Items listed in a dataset

========

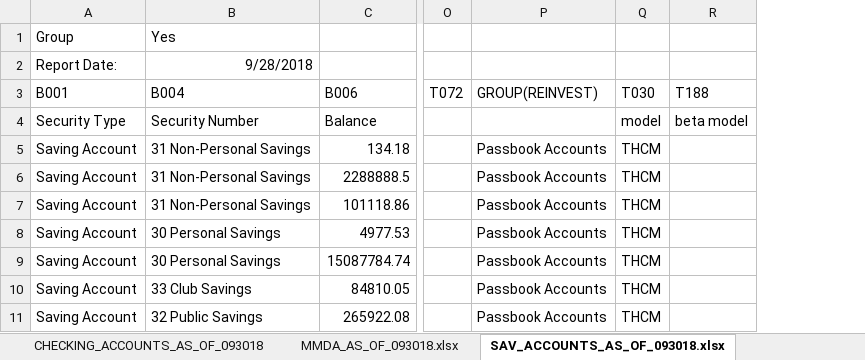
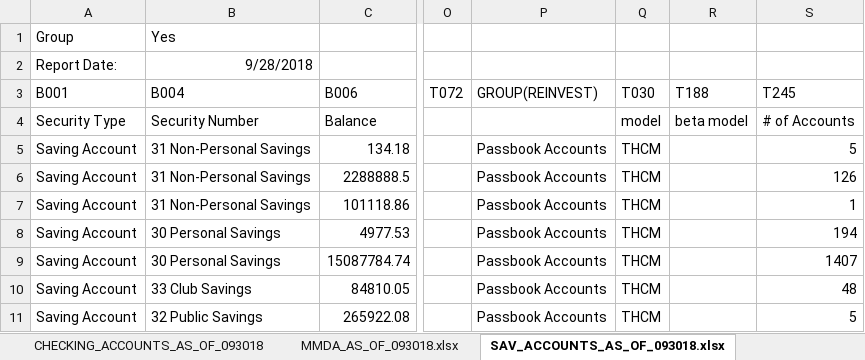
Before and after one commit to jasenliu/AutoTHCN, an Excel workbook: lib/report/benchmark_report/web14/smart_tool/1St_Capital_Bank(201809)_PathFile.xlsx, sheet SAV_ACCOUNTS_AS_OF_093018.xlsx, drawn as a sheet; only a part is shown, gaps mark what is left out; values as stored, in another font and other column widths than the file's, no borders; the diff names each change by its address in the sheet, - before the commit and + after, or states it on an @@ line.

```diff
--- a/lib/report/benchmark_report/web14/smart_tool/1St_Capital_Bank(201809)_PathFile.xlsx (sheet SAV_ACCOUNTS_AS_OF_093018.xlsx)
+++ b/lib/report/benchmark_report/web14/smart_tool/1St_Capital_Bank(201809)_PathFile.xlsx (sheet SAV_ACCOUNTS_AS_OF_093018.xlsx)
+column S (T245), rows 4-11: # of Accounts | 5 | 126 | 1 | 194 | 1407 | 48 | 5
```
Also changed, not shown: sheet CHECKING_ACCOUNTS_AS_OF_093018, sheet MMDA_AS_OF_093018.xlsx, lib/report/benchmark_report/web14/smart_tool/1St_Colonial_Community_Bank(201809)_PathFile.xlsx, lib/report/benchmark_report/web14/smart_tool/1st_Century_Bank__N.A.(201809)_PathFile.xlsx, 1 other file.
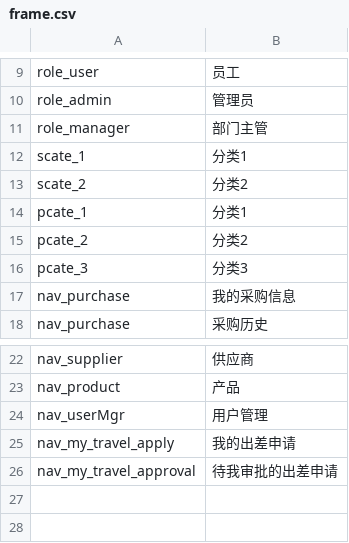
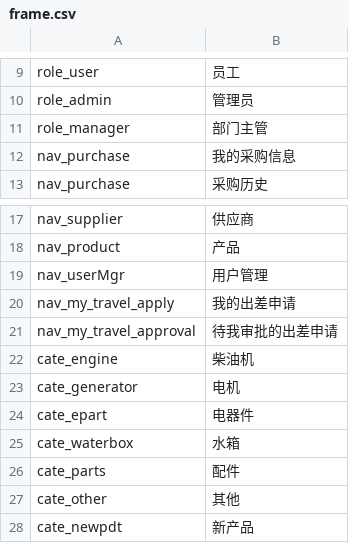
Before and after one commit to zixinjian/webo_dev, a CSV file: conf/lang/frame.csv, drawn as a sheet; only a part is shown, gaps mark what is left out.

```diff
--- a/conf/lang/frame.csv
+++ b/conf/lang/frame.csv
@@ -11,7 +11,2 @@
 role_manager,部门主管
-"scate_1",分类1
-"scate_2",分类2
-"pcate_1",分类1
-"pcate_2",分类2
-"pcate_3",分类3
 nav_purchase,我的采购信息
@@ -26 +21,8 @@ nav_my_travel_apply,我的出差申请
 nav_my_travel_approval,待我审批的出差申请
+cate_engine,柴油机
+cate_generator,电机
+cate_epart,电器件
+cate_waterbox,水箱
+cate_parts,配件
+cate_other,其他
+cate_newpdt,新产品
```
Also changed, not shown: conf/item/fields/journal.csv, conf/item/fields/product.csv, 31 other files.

========

ACTIVITY. Please copy out each line above exactly as written, but not the pictures.

PROBLEM SOLUTION.
Before and after one commit to jasenliu/AutoTHCN, an Excel workbook: lib/report/benchmark_report/web14/smart_tool/1St_Capital_Bank(201809)_PathFile.xlsx, sheet SAV_ACCOUNTS_AS_OF_093018.xlsx, drawn as a sheet; only a part is shown, gaps mark what is left out; values as stored, in another font and other column widths than the file's, no borders; the diff names each change by its address in the sheet, - before the commit and + after, or states it on an @@ line.

```diff
--- a/lib/report/benchmark_report/web14/smart_tool/1St_Capital_Bank(201809)_PathFile.xlsx (sheet SAV_ACCOUNTS_AS_OF_093018.xlsx)
+++ b/lib/report/benchmark_report/web14/smart_tool/1St_Capital_Bank(201809)_PathFile.xlsx (sheet SAV_ACCOUNTS_AS_OF_093018.xlsx)
+column S (T245), rows 4-11: # of Accounts | 5 | 126 | 1 | 194 | 1407 | 48 | 5
```
Also changed, not shown: sheet CHECKING_ACCOUNTS_AS_OF_093018, sheet MMDA_AS_OF_093018.xlsx, lib/report/benchmark_report/web14/smart_tool/1St_Colonial_Community_Bank(201809)_PathFile.xlsx, lib/report/benchmark_report/web14/smart_tool/1st_Century_Bank__N.A.(201809)_PathFile.xlsx, 1 other file.
Before and after one commit to zixinjian/webo_dev, a CSV file: conf/lang/frame.csv, drawn as a sheet; only a part is shown, gaps mark what is left out.

```diff
--- a/conf/lang/frame.csv
+++ b/conf/lang/frame.csv
@@ -11,7 +11,2 @@
 role_manager,部门主管
-"scate_1",分类1
-"scate_2",分类2
-"pcate_1",分类1
-"pcate_2",分类2
-"pcate_3",分类3
 nav_purchase,我的采购信息
@@ -26 +21,8 @@ nav_my_travel_apply,我的出差申请
 nav_my_travel_approval,待我审批的出差申请
+cate_engine,柴油机
+cate_generator,电机
+cate_epart,电器件
+cate_waterbox,水箱
+cate_parts,配件
+cate_other,其他
+cate_newpdt,新产品
```
Also changed, not shown: conf/item/fields/journal.csv, conf/item/fields/product.csv, 31 other files.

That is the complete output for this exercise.